I was involved in a car accident and the other driver was issued a ticket by the police. What effect does that have on my claim against the other driver for personal injuries I sustained in the accident.
Most of the time, and police officer will not issue a citation at a car accident. This is mainly due to the fact that the officer did not actually witness the traffic violation that led to the accident. However, if the officer believes that the physical evidence and eye-witnesses are strong enough, the office will issue a citation to the at-fault driver for some traffic violation. The effect this citation will have on your injury claim will depend on how the ticket is finally handled.
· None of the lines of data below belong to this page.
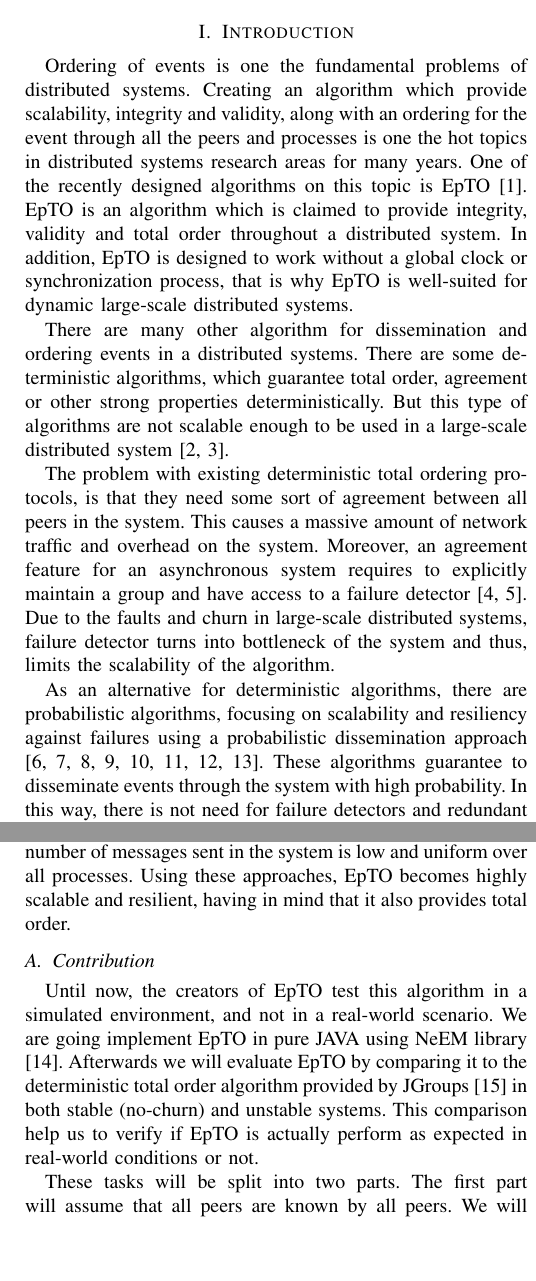
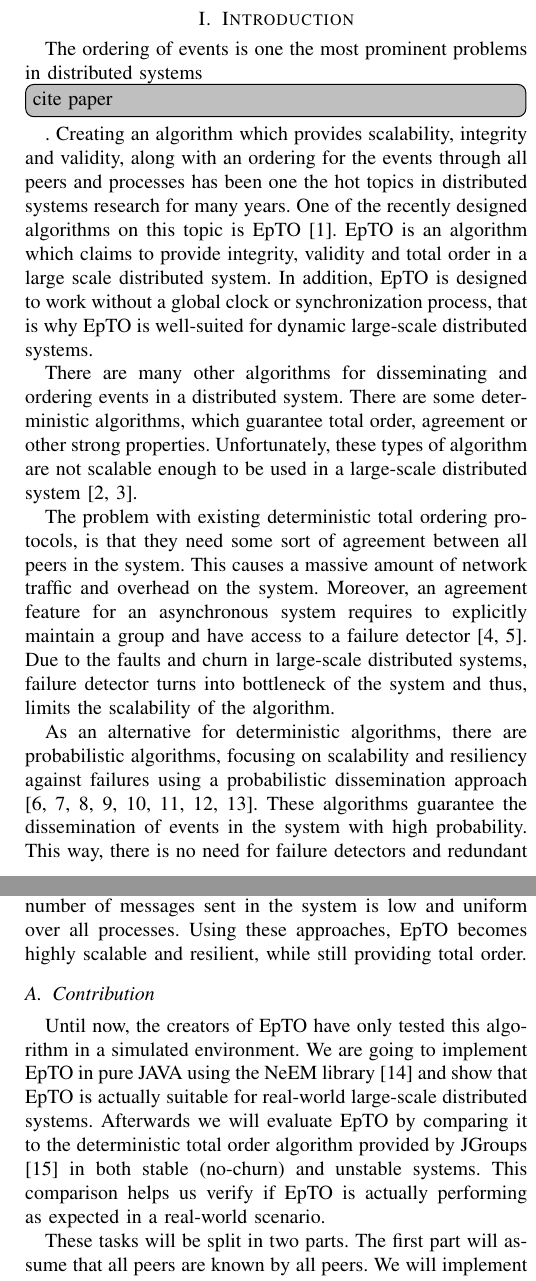
Before and after one commit to jocelynthode/EpTOTester, a LaTeX paper (report/paper.tex): two parts of the columns of pages 1 and 2 of 3, joined at a grey line, cut so that both start at the same text, the shorter picture padded with empty space. Compiled offline with pdfLaTeX.

Commit message:
Fix some grammar errors

```diff
--- a/report/paper.tex
+++ b/report/paper.tex
@@ -90,31 +90,32 @@ Email: \IEEEauthorrefmark{1}\href{mailto:jocelyn.thode@unifr.ch}{jocelyn.thode@u
 One of the fundamental problems of distributed systems is that a message between two processes, may be delivered zero, or many times. This is way ordering events and messages is an essence in distrusted systems. There has been many algorithm to overcome this problem. EpTO is one of the recently introduced total order algorithms for large-scale distributed systems. EpTO is the first algorithm that claim to provide total order and scalability at the same time. We are going to verify this claim by implementing EpTO and evaluate it in a real-world condition.
 \end{abstract}
 \section{Introduction}
-Ordering of events is one the fundamental problems of distributed systems. Creating an algorithm which provide scalability, integrity and validity, along with an ordering for the event through all the peers and processes is one the hot topics in distributed systems research areas for many years. One of the recently designed algorithms on this topic is EpTO \autocite{matos2015epto}. EpTO is an algorithm which is claimed to provide integrity, validity and total order throughout a distributed system. In addition, EpTO is designed to work without a global clock or synchronization process, that is why EpTO is well-suited for dynamic large-scale distributed systems.
+The ordering of events is one the most prominent problems in distributed systems \todo[inline]{cite paper}. Creating an algorithm which provides scalability, integrity and validity, along with an ordering for the events through all peers and processes has been one the hot topics in distributed systems research for many years. One of the recently designed algorithms on this topic is EpTO \autocite{matos2015epto}. EpTO is an algorithm which claims to provide integrity, validity and total order in a large scale distributed system. In addition, EpTO is designed to work without a global clock or synchronization process, that is why EpTO is well-suited for dynamic large-scale distributed systems.
 \par
-There are many other algorithm for dissemination and ordering events in a distributed systems. There are some deterministic algorithms, which guarantee total order, agreement or other strong properties deterministically. But this type of algorithms are not scalable enough to be used in a large-scale distributed system \autocites[]{defago2004total}[]{lamport1978time}.
+There are many other algorithms for disseminating and ordering events in a distributed system. There are some deterministic algorithms, which guarantee total order, agreement or other strong properties. Unfortunately, these types of algorithm are not scalable enough to be used in a large-scale distributed system \autocites[]{defago2004total}[]{lamport1978time}.
 \par
 The problem with existing deterministic total ordering protocols, is that they need some sort of agreement between all peers in the system. This causes a massive amount of network traffic and overhead on the system.
 Moreover, an agreement feature for an asynchronous system requires to
 explicitly maintain a group and have access to a failure detector \autocites[]{chandra1996weakest}[]{chandra1996unreliable}. Due to the faults and churn in large-scale distributed systems, failure detector turns into bottleneck of the system and thus, limits the scalability of the algorithm.
 \par
-As an alternative for deterministic algorithms, there are probabilistic algorithms, focusing on scalability and resiliency against failures using a probabilistic dissemination approach \autocites []{birman1999bimodal}[]{carvalho2007emergent}[]{demers1987epidemic}[]{eugster2003lightweight}[]{felber2002probabilistic}[]{hayden1996probabilistic}[]{kim2004gossip}[]{Koldehofe02simplegossiping}. These algorithms guarantee to disseminate events through the system with high probability. In this way, there is not need for failure detectors and redundant traffic. Thus, these algorithms can be quit scalable. Although because these type of algorithms focus on reliability of dissemination, they often ignore other needed properties such as ordering.
+As an alternative for deterministic algorithms, there are probabilistic algorithms, focusing on scalability and resiliency against failures using a probabilistic dissemination approach \autocites []{birman1999bimodal}[]{carvalho2007emergent}[]{demers1987epidemic}[]{eugster2003lightweight}[]{felber2002probabilistic}[]{hayden1996probabilistic}[]{kim2004gossip}[]{Koldehofe02simplegossiping}. These algorithms guarantee the dissemination of events in the system with high probability. This way, there is no need for failure detectors and redundant traffic thus, these algorithms are highly scalable. Although because these type of algorithms focus on reliability of dissemination, they often ignore other needed properties such as total ordering.
 \par
-This is where EpTO is coming into the light. EpTO with mixing these two types of algorithms, provide total order along with scalability, validity and integrity. EpTO consists of two parts. First part is probabilistic dissemination. EpTO guarantees that all peers will receive an event with high probability. Second part of EpTO is deterministic ordering. Once peers receive all events, they will deterministically order them using the events timestamp, and in case of a tie using event's broadcaster's id.
+This is where EpTO comes into light. EpTO, by mixing these two types of algorithms, provides total order along with scalability, validity and integrity.
+EpTO consists of two parts. The first part is probabilistic dissemination. EpTO guarantees that all peers will receive an event with an arbitrarily high probability. The second part of EpTO is deterministic ordering. Once peers have received all events, they will deterministically order them using the events timestamp, and in case of a tie use the event's broadcaster id.
 \par
-For the first part, EpTO is using \textit{balls-and-bins} approach \autocite{Koldehofe02simplegossiping}. The balls-and-bins problem is a basic probabilistic problem: consider \textit{n} balls and \textit{m} bins where we consequently throw balls into a bin completely random and independent from other balls. In this scenario, one the natural questions that comes to mind is that: what is the minimum number of balls that should be thrown, so that every bin has at least one ball?
+For the first part, EpTO is using a \textit{balls-and-bins} approach \autocite{Koldehofe02simplegossiping}. The balls-and-bins problem is a basic probabilistic problem: consider \textit{n} balls and \textit{m} bins where we consequently throw balls into a bin completely random and independent from other balls. In this scenario, one the natural questions that comes to mind is that: what is the minimum number of balls that should be thrown, so that every bin has at least one ball?
 \begin{figure}
 \includegraphics[width=\linewidth]{figures/BnB.jpeg}
 \caption{Balls-and-Bins}
 \label{fig:balls-and-bins}
 \end{figure}
 \par
-Using the balls-and-bins approach we model processes as bins and events as balls. Based on this model we will calculate how many balls need to be \textit{thrown} such that every bin contains at least one ball with arbitrarily high probability. Using this approach the number of messages transmitted per process per round is logarithmic in the number of processes, therefore the number of messages sent in the system is low and uniform over all processes. Using these approaches, EpTO becomes highly scalable and resilient, having in mind that it also provides total order.
+Using the balls-and-bins approach we model processes as bins and events as balls. Based on this model we will calculate how many balls need to be \textit{thrown} such that every bin contains at least one ball with arbitrarily high probability. Using this approach the number of messages transmitted per process per round is logarithmic in the number of processes, therefore the number of messages sent in the system is low and uniform over all processes. Using these approaches, EpTO becomes highly scalable and resilient, while still providing total order.
 
 \subsection{Contribution}
-Until now, the creators of EpTO test this algorithm in a simulated environment, and not in a real-world scenario. We are going implement EpTO in pure JAVA using NeEM library \autocite{neem}. Afterwards we will evaluate EpTO by comparing it to the deterministic total order algorithm provided by JGroups  \autocite{jgroups} in both stable (no-churn) and unstable systems. This comparison help us to verify if EpTO is actually perform as expected in real-world conditions or not.
+Until now, the creators of EpTO have only tested this algorithm in a simulated environment. We are going to implement EpTO in pure JAVA using the NeEM library \autocite{neem} and show that EpTO is actually suitable for real-world large-scale distributed systems. Afterwards we will evaluate EpTO by comparing it to the deterministic total order algorithm provided by JGroups  \autocite{jgroups} in both stable (no-churn) and unstable systems. This comparison helps us verify if EpTO is actually performing as expected in a real-world scenario.
 \par
-These tasks will be split into two parts. The first part will assume that all peers are known by all peers. We will implement EpTO using this assumption and test it against JGroups. I the second part of the tasks, will assume unknown membership on all peers. We will update EpTO and use a PSS\footnote{Peer Sampling Service}. We will also update the underlying layer NeEM to use UDP instead of TCP and switch to NIO.2\footnote{Non-blocking I/O available from Java 7}.
+These tasks will be split in two parts. The first part will assume that all peers are known by all peers. We will implement EpTO using this assumption and test it against JGroups. In the second part of the tasks, we will assume unknown membership on all peers. We will update EpTO and use a PSS\footnote{Peer Sampling Service}. We will also update the underlying layer NeEM to use UDP instead of TCP and switch to NIO.2\footnote{Non-blocking I/O available from Java 7}.
 
 \section{Ordering Algorithms}
 \todo[inline]{We will explain why Ordering algorithms are necessary, the difference between partial order and Total order and why partial order might not be sufficient in some cases}
```
Also changed, not shown: report/paper.pdf.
A traffic ticket is considered a criminal offense. Of course, it is not as serious as murder or armed robbery. But for all legal purposes, it is considered a criminal offense since it is the State bringing the charges and seeking to punish the offender. On the other hand, a personal injury case is a civil claim since the dispute is between private citizens for recovery of money damages.
Since the burden of proof is much higher in a criminal case (“beyond a reasonable doubt”) than in a civil case (“preponderance of the evidence”), then a conviction in a criminal case is admissible and conclusive in a civil case arising out of the same event. For instance, let’s say you are involved in an intersection collision with another vehicle that ran a red light. Based upon the evidence at the scene and the witnesses, the police officer issues a traffic ticket to the other driver for running the red light. If the driver is convicted for the ticket, either by pleading guilty or being found guilty after a trial, then the driver is automatically deemed legally responsible for causing the accident in the civil case.
However, the result of the ticket must be a guilty finding either by a plea or by a trial. A plea of “nolo contendre/no contest” or “not guilty” is not admissible in the civil case unless there is a subsequent finding of guilt. Most tickets are disposed of by a plea of “no contest,” a short duration of probation, and/or defensive driving. Rarely do tickets go all the way to a finding of guilt.
Likewise, if someone is injured in an auto accident and the other driver is facing a ticket, then it might be worth the injured party’s time and effort to show up on the appearance date of the other driver’s ticket and ask the prosecutor not to accept a plea of “no contest.” Although the prosecutor is not bound by your request, he/she might be willing to push for a guilty plea especially if there are serious personal injuries and the eye-witnesses are willing to cooperate.